The last bit of information merchants must consider is the amount of processing volume allowed. In high risk credit card processing, this process gets a little more complicated. For example, your business may be able to take in a large amount of revenue each month, but that doesn’t mean the underwriter is willing to approve that amount or take on the risk. The trick here is to provide the underwriter with as much information as possible to ensure they underwriter is confident taking on your business.
Unfortunately, the only way to convince many underwriters is by proving your stability over time. Traditionally, a 3 to 6 month period of successful payment processing without large amounts of chargebacks will help the underwriter increase your approved processing volume. Having consistent transaction sizes can also help your business establish some regularity, which may trigger an underwriter to re-review your monthly processing volume limit.
The best method for managing your high risk merchant accounts is to diversify your business model. For example, if you’re a business offering subscription-based products or services or recurring payment options, this probably makes you fall into the high risk credit card processing category.
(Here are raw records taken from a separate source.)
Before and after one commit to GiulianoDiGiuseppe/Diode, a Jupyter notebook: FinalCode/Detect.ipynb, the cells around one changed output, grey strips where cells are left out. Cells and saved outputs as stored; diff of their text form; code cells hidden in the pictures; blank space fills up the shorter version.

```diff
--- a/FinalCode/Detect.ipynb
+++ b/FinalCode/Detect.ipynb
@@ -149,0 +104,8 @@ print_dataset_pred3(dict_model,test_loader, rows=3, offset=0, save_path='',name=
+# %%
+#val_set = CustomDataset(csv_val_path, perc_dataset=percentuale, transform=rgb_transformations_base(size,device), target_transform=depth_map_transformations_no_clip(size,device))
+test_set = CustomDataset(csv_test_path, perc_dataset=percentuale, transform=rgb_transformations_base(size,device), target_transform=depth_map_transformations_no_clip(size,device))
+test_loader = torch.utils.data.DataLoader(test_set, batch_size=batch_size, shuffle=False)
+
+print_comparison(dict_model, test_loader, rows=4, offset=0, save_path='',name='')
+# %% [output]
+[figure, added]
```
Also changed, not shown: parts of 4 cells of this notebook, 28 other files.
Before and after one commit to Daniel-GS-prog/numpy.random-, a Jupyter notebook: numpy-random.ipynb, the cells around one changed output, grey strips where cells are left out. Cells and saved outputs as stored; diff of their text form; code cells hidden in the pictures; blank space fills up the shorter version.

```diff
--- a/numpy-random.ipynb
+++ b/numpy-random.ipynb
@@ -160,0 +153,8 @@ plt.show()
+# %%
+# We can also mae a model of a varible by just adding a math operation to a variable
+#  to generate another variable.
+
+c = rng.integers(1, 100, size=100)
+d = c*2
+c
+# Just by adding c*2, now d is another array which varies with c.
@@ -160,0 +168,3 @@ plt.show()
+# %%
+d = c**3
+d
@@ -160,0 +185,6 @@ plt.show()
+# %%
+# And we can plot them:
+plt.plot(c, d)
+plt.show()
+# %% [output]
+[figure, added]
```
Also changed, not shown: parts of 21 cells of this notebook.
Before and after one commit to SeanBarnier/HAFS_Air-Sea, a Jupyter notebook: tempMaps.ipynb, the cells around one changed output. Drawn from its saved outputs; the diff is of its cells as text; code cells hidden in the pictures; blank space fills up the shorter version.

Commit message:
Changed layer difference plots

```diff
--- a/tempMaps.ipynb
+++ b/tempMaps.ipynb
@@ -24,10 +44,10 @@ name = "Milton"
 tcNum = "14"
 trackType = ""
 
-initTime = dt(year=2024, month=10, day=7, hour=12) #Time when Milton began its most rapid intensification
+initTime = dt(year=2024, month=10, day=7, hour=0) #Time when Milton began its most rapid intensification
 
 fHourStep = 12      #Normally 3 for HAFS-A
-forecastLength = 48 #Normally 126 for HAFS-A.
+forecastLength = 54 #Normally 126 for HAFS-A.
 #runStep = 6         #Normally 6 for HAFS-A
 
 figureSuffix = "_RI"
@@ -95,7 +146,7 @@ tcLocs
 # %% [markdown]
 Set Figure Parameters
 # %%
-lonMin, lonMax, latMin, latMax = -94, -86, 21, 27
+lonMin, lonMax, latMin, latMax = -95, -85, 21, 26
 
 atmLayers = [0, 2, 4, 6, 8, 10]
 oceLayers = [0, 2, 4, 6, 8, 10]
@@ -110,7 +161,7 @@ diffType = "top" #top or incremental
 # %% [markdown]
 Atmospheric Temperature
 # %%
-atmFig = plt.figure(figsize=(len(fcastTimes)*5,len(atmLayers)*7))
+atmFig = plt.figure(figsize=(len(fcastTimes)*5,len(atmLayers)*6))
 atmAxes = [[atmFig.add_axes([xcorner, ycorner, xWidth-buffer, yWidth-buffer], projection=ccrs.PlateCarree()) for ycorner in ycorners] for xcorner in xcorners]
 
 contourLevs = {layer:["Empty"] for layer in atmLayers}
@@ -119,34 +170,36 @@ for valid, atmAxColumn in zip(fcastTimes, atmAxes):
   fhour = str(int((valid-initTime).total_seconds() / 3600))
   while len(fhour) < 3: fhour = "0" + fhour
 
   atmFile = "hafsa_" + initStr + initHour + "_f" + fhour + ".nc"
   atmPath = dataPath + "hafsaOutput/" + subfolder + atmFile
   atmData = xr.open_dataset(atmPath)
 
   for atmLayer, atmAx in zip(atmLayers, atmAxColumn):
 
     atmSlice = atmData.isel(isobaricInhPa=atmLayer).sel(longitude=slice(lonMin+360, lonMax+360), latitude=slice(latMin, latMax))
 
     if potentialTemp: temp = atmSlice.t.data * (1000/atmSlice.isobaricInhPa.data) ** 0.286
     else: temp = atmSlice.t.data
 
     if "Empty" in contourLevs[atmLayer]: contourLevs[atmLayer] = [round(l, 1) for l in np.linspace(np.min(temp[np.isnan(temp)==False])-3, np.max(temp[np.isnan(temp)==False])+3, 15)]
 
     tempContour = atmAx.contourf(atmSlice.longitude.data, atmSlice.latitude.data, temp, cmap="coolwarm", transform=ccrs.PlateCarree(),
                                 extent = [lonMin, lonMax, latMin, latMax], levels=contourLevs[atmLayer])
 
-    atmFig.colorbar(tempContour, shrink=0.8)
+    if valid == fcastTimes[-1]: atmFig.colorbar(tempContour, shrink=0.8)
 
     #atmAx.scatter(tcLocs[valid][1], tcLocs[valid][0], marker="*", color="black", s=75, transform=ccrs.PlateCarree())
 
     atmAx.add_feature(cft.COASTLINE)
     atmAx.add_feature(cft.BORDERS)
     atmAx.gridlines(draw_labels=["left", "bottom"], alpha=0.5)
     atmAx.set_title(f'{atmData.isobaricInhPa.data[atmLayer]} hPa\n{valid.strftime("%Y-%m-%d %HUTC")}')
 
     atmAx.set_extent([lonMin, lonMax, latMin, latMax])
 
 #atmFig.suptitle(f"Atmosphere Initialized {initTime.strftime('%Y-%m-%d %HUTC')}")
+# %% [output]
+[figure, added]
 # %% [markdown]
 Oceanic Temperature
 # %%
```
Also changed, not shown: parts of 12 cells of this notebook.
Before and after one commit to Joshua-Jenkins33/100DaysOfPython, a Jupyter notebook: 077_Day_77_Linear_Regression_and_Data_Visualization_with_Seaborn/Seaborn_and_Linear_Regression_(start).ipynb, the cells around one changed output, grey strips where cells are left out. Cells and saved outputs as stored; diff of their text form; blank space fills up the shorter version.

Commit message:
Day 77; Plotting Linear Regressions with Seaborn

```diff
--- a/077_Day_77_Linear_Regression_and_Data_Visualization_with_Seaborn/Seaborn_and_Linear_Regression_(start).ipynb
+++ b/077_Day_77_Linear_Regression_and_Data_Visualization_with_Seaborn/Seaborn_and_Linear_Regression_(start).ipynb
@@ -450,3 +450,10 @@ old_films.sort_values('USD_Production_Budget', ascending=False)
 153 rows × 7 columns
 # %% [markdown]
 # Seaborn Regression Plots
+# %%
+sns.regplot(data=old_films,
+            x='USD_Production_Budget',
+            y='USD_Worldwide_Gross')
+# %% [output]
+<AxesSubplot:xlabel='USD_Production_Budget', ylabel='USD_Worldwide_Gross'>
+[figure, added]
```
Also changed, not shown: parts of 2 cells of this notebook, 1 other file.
Avoid extra scrutiny by adding other payment methods such as ACH. For businesses needing to lower transaction fees, get payments faster, and make the process easier for you and your customers, ACH can deliver a more streamlined way to get regular recurring payments approved.
How Merchants Can Avoid Chargebacks From High Risk Credit Card Processing
One of the biggest problems for high-risk merchants is that they’re prone to more chargebacks. Luckily, there are ways to keep your chargebacks under control so you don’t sour your relationship with your high risk processor or the acquiring bank. The trick here is relying on a third-party chargeback prevention platform that can monitor your merchant account in real-time to proactively help you manage the process.
Chargebacks are a headache for any merchant, but they don’t have to be so complicated. With the right partner, your business can be privy to a solution that automates the chargeback monitoring process so you can worry less about your transactions and focus more on growing your business. The right chargeback partner can help you get ahead of any chargeback pitfalls and be there to recover lost revenue whenever a chargeback does get filed.
With all the available technology in the merchant marketplace today, your business shouldn’t be left in the dark. The right chargeback prevention partner will empower you with real-time transaction monitoring of your merchant account, provide business-friendly analytics, and be able to save you time and money so you can do what you do best: Develop a business and keep your customers happy.
Like most things in the payments industry, there’s always going to be a partner equipped and ready to deliver your business the solution needed to overcome any pitfall — even for those needing high risk credit card processing. Once that partnership is formed, you can better manage chargebacks, fight fraud, and fully protect your business.
Anna Kragie is a content contributor for SMB Global. She previously wrote for PYMNTS.com, as a Sr. Content Producer, where she focused on financial services and payments innovation, fraud and security, emerging payments, and FinTech news, research and thought-leadership content across the payments industry.